Programming defenses and ways to defeat hackers and viruses not to mention DDoS attacks and worse should be an ethical option for a coder. Of course, your employers might ask you to use your skills to hack your way into a competitor’s networks or even other governments.
Hacking for good causes
White hat hackers perform a role in cybersecurity. Generally, a white hat will use their skills to test for weaknesses in systems. Basically, they are paid to hack systems by the actual owners so that any vulnerabilities or problem areas can be fixed before anyone tries to exploit them.
Black hats are the opposite. These are hackers that attack networks for a variety of reasons. They may have started out hacking systems for fun (green hats) to see if they could do it. Others attack maliciously (blue hats), and then there are the ones motivated by money; the black hats. There are gangs and individual hackers who write malicious software to target victims for personal information or to extort money.
Black hats often switch sides and end up working in cybersecurity.
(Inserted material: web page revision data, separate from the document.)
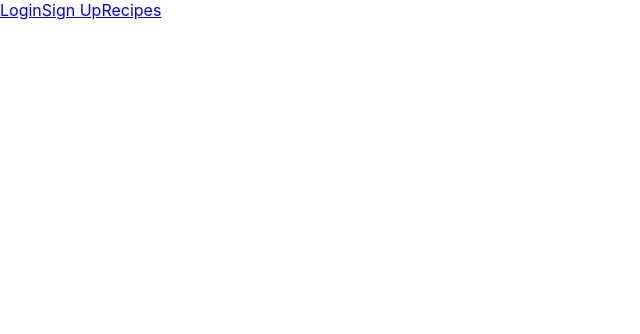
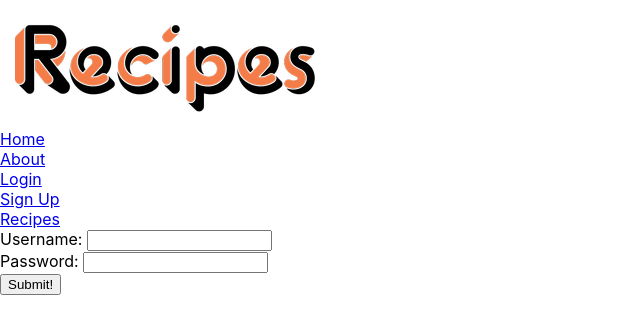
Before and after one commit to secret-family-recipes-cookbook-4/Front-End, a React (Create React App) app in the folder secret-family-recipes-cookbook-4/: page / in a window 1280 px wide. Shown: the top 334 px of the page, without its empty margins (0-640 px from the left). Built offline with nearby package versions, Linux system fonts and the light colour scheme.

Commit message:
imported logo and created a navigation component

```diff
--- a/secret-family-recipes-cookbook-4/package.json
+++ b/secret-family-recipes-cookbook-4/package.json
@@ -10,6 +10,7 @@
     "bootstrap": "^4.4.1",
     "formik": "^2.1.4",
     "react": "^16.13.0",
+    "react-bootstrap": "^1.0.0-beta.17",
     "react-dom": "^16.13.0",
     "react-icons": "^3.9.0",
     "react-redux": "^7.2.0",
--- a/secret-family-recipes-cookbook-4/src/App.js
+++ b/secret-family-recipes-cookbook-4/src/App.js
@@ -1,9 +1,10 @@
 import React from "react";
-import { Route, Link, Switch } from "react-router-dom";
+import { Route, Switch } from "react-router-dom";
 import PrivateRoute from "./components/PrivateRoute";
 import RegistrationForm from "./components/RegistrationForm";
 import RecipeForm from "./components/RegistrationForm";
 import LoginForm from "./components/LoginForm";
+import Navigation from "./components/Navigation";
 
 import "./App.css";
 
@@ -11,14 +12,14 @@ function App() {
   return (
     <main>
       <div>
-        <Link to="/login">Login</Link>
-        <Link to="/registrationForm">Sign Up</Link>
-        <Link to="/recipes">Recipes</Link>
+        <Navigation />
       </div>
       <Switch>
         <PrivateRoute exact path="/recipes" component={RecipeForm} />
+        <Route path="/login" component={LoginForm} />
         <Route path="/registrationForm" component={RegistrationForm} />
-        <Route path="/login" component={LoginForm} />
+        <Route component={LoginForm} />
+        <Route component={RegistrationForm} />
       </Switch>
     </main>
   );
--- /dev/null
+++ b/secret-family-recipes-cookbook-4/src/components/Navigation.js
@@ -0,0 +1,30 @@
+import React from "react";
+import { Link } from "react-router-dom";
+import Recipes from "../Logo/Recipes.jpg";
+
+const Navigation = () => {
+  return (
+    <div>
+      <div>
+        <img src={Recipes}/>
+      </div>
+      <div>
+        <Link to="/">Home</Link>
+      </div>
+      <div>
+        <Link to="/about">About</Link>
+      </div>
+      <div>
+        <Link to="/login">Login</Link>
+      </div>
+      <div>
+        <Link to="/registrationForm">Sign Up</Link>
+      </div>
+      <div>
+      <Link to="/recipes">Recipes</Link>
+      </div>
+    </div>
+  );
+}
+
+export default Navigation;
```
Also changed, not shown: secret-family-recipes-cookbook-4/src/components/Header.js (deleted, +0 -23 lines), secret-family-recipes-cookbook-4/src/Logo/Recipes.jpg (added), 1 other file (tests, documents, lock files or other folders).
Sometimes because they decided ethically it was the right thing to do and other times because they got caught.
Good causes vs corporations
As a programmer, you could also consider who your employer is. Would it be more ethical to work for a charitable or environmentally-minded employer, as opposed to a big corporation using dubious supply methods from third world countries? Of course, most people would answer yes. But, what if your role was writing internal software for Human Resources and apps for training? Would you really have any ethical issues to answer for?
You may not realize that another area of being a conscientious and thoughtful programmer is how much you are affecting the environment. Sometime in the future, the internet is likely to end up the biggest producer of carbon emissions on our planet. There is lots of talk now about green code or clean coding. It is simply about writing code that will use the least amount of energy and put the minimum strain on servers and other systems. According to the National Cyber Security Centre in the UK, clean coding leads to better security of systems and platforms too.
Being a programmer used to be simple. You needed the skills and the brains for sure, but you didn’t need to worry if you were green enough. Now it is clear that more discussions are needed between programmers and developers about ethics and morals. When you are programming those loot boxes for the next big game is it right that you are weighting it so people keep spending money? Especially when you know how little chance they have of getting anything good. Coding can be used for so many good purposes but also for the wrong ones and there are many areas that programmers will need to consider as the world becomes less clear.